How to Rescue Dinosaurs from Oobleck Mud
- 2 cups cornstarch
- 1 cup water
- 1/2 cup cocoa powder
- Dinosaur toys
- Pour the cornstarch and cocoa powder in a container.
- Slowly add the water, stirring as you go. Depending on how thick you want your Oobleck to be, you may not use the entire cup of water.
- Add dinosaur toys to the Oobleck. They will start to sink.
- Have your child save the dinosaurs!
I underestimated how much my children would love the Oobleck. They simply loved playing with it and kept digging their hands in and letting the Oobleck drip from their hands.
The cocoa powder is for color only, but it certainly makes the Oobleck smell delicious! If you don’t have any at home, you can just leave it out or use food coloring.
As for the dinosaurs? Sorry, my prehistoric friends, the kids forgot about rescuing you and preferred to bury you deeper in the Oobleck instead. Maybe this is how dinosaurs went extinct – they just could not escape the non-Newtonian fluid.
Jokes aside, here are some things to have your kids try with the Oobleck to really blow their minds:
- Punch the Oobleck with their fists (no, seriously). How did the Oobleck behave? Did any Oobleck get on your kids’ hands?
- Slowly sink their hands into the Oobleck. How did the Oobleck behave differently than when they punched it?
- Try to have the make a ball with the Oobleck by rolling it in their hands. Did they succeed?
- Grab a handful of Oobleck and open your palm. What happens?
Your kids will probably spill some Oobleck out of the container. Mine certainly did. At first, I freaked out, thinking it’s going to be like cleaning up sticky slime. However, just a quick wipe with a wet paper towel cleaned the mess up.
As for the Oobleck in the container, all you have to do is add some more water in the container and you should be able to pour it down the drain. Just make sure you have the water running from the faucet as well so you don’t clog your drain with the thick cornstarch-and-water mixture.
Science Behind Chocolate Oobleck
Like I mentioned a couple of times above, Oobleck is a non-Newtonian fluid. The cornstarch-and-water mixture creates a fluid that acts like a liquid when at rest and like a solid when put under pressure.
A good example of a non-Newtonian fluid is ketchup. When ketchup is sitting in the bottle, it behaves like a soft solid. That’s why it takes a certain amount of force to get the ketchup out of the bottle. The best way to get the ketchup flowing is to shake it. With the applied force, the ketchup changes viscosity and acts more like a liquid and now you can pour it out of the bottle.

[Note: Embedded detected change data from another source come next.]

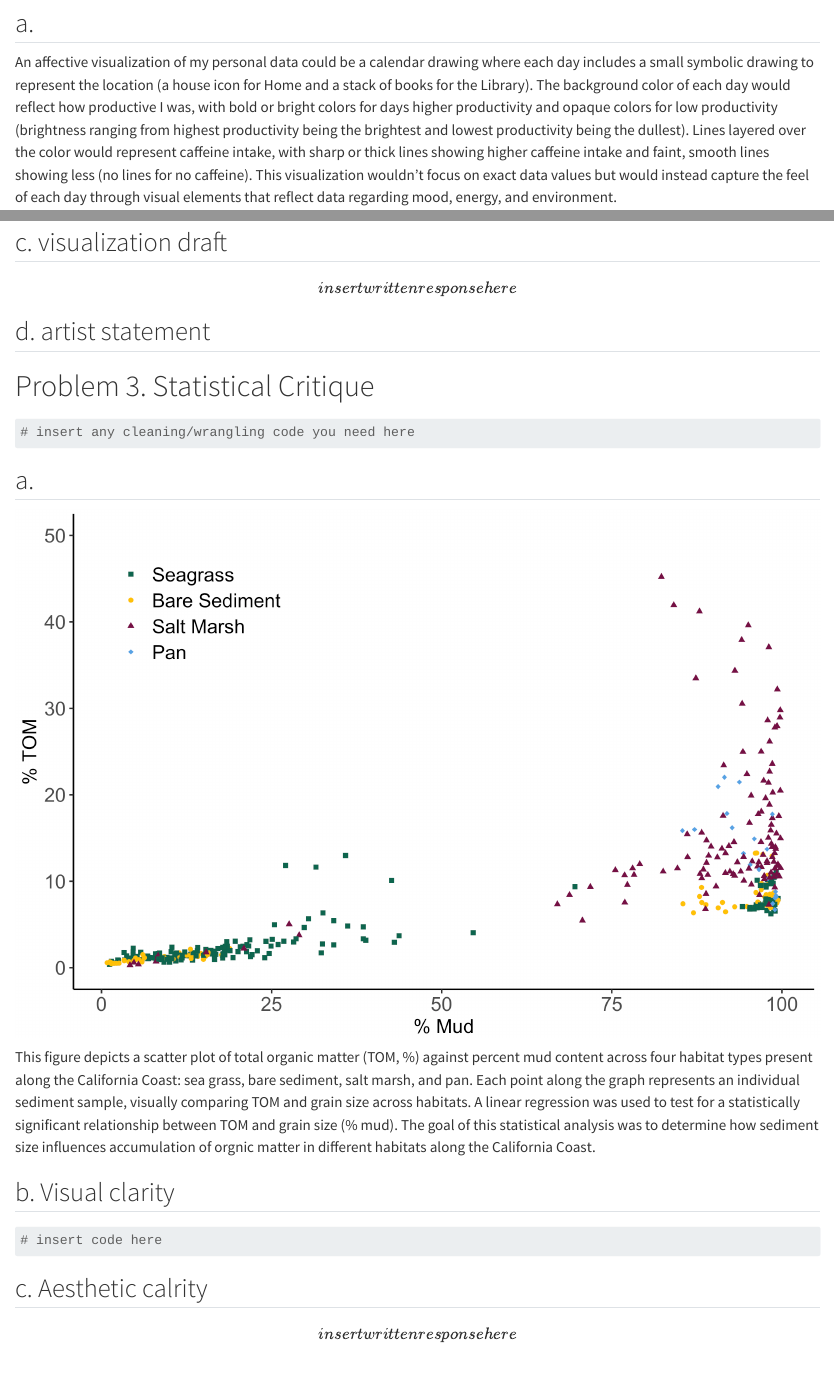
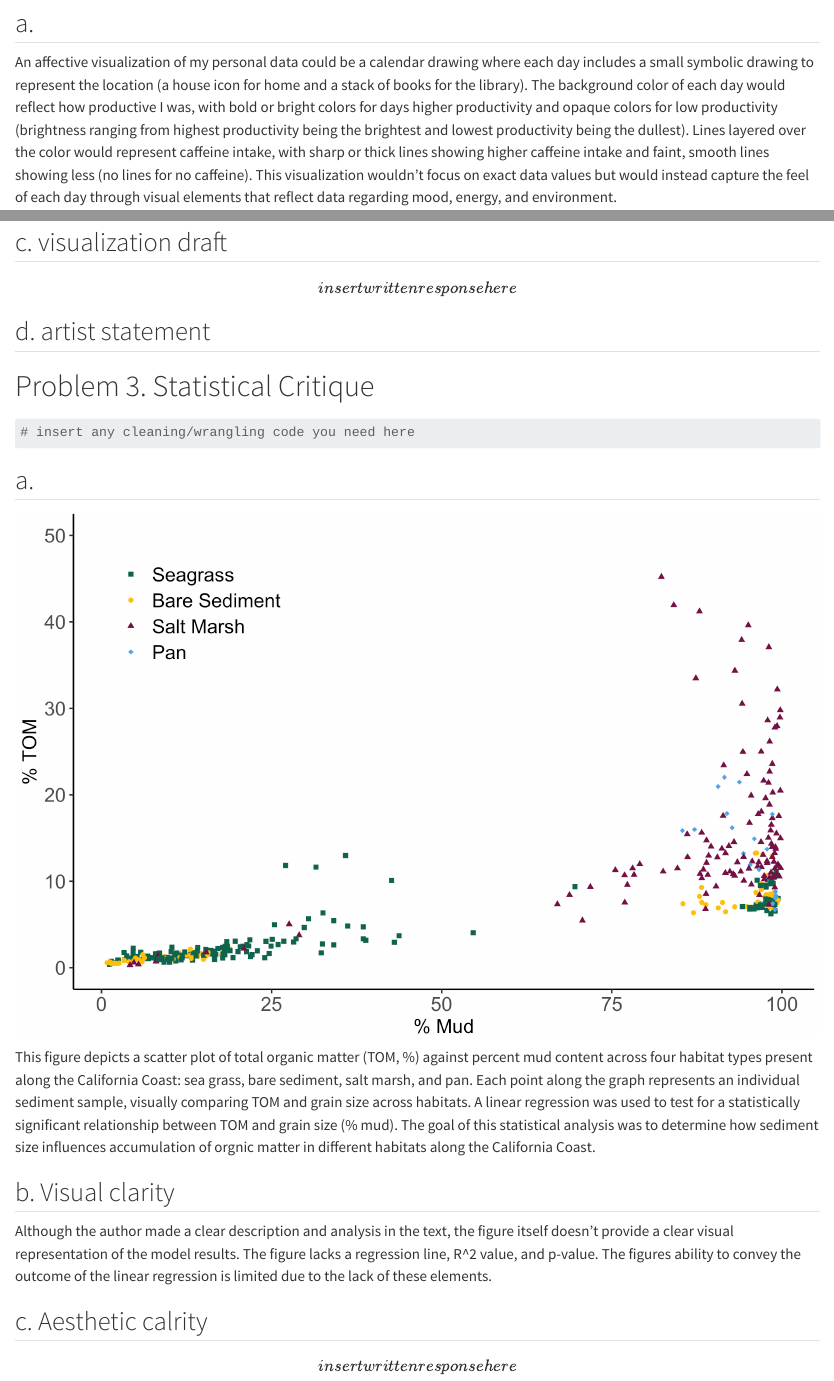
Before and after one commit to bittnation/ENVS-193DS_homework-03, a Quarto document (homework-03.qmd): the page in a window 1100 px wide, from 3260 px down, and a second part further down, joined at a grey line. Rendered offline with R 4.5, knitr and Pandoc in place of Quarto, with nearby package versions; code that draws random numbers runs with fixed seeds of ours; long lines of code are wrapped; column names are cleaned by a stand-in for the janitor package.

Commit message:
addition of visual clarity critque.

````diff
--- a/homework-03.qmd
+++ b/homework-03.qmd
@@ -90,7 +90,7 @@ Table 1. Summary of productivity hours by location
 
 ## a.
 
-An affective visualization of my personal data could be a calendar drawing where each day includes a small symbolic drawing to represent the location (a house icon for Home and a stack of books for the Library). The background color of each day would reflect how productive I was, with bold or bright colors for days higher productivity and opaque colors for low productivity (brightness ranging from highest productivity being the brightest and lowest productivity being the dullest). Lines layered over the color would represent caffeine intake, with sharp or thick lines showing higher caffeine intake and faint, smooth lines showing less (no lines for no caffeine). This visualization wouldn’t focus on exact data values but would instead capture the feel of each day through visual elements that reflect data regarding mood, energy, and environment.
+An affective visualization of my personal data could be a calendar drawing where each day includes a small symbolic drawing to represent the location (a house icon for home and a stack of books for the library). The background color of each day would reflect how productive I was, with bold or bright colors for days higher productivity and opaque colors for low productivity (brightness ranging from highest productivity being the brightest and lowest productivity being the dullest). Lines layered over the color would represent caffeine intake, with sharp or thick lines showing higher caffeine intake and faint, smooth lines showing less (no lines for no caffeine). This visualization wouldn’t focus on exact data values but would instead capture the feel of each day through visual elements that reflect data regarding mood, energy, and environment.
 
 ## b.
 
@@ -117,9 +117,7 @@ This figure depicts a scatter plot of total organic matter (TOM, %) against perc
 
 ## b. Visual clarity
 
-```{r}
-# insert code here
-```
+Although the author made a clear description and analysis in the text, the figure itself doesn't provide a clear visual representation of the model results. The figure lacks a regression line, R^2 value, and p-value. The figures ability to convey the outcome of the linear regression is limited due to the lack of these elements.
 
 ## c. Aesthetic calrity
 
````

I bet you will remember what non-Newtonian fluid is next time your kid is throwing a tantrum because you couldn’t get ketchup out of the bottle fast enough for him to dip his fries!
Anyhow, back to the Oobleck. The Oobleck mixture acts more like quicksand than ketchup. When you apply force to it (like punching it), it becomes thicker. The cornstarch particles move closer together, so it’s like punching a soft wall. On the other hand, if you dip your hand slowly into the Oobleck, the particles move apart and the Oobleck behaves more like water.
Interesting fact: Do you know where the name Oobleck comes from? It’s actually from Dr. Seuss’s book, Bartholomew and the Oobleck!
Final Thoughts on the Mud Oobleck Dinosaur Dig
If you have a slime-lover at home, I truly recommend trying the Oobleck. And if you have a toddler at home, Oobleck is so amazing for sensory play. Even I, as an adult, loved running my hands through the Oobleck and experimenting with how the Oobleck reacts when I do different things to it.
The poor dinosaurs got the opposite of a rescue. The kids had so much fun trying to submerge them in the Oobleck. So I guess as a dinosaur dig activity, it failed. But as a fun science experiment, the Oobleck dinosaur dig triumphed!
And like I mentioned, clean up is easy! And you can rest assured that your kids can play with it as long as they want since there are no harmful chemicals in the Oobleck. Just cornstarch and water!
Check out other fun dinosaur activities here: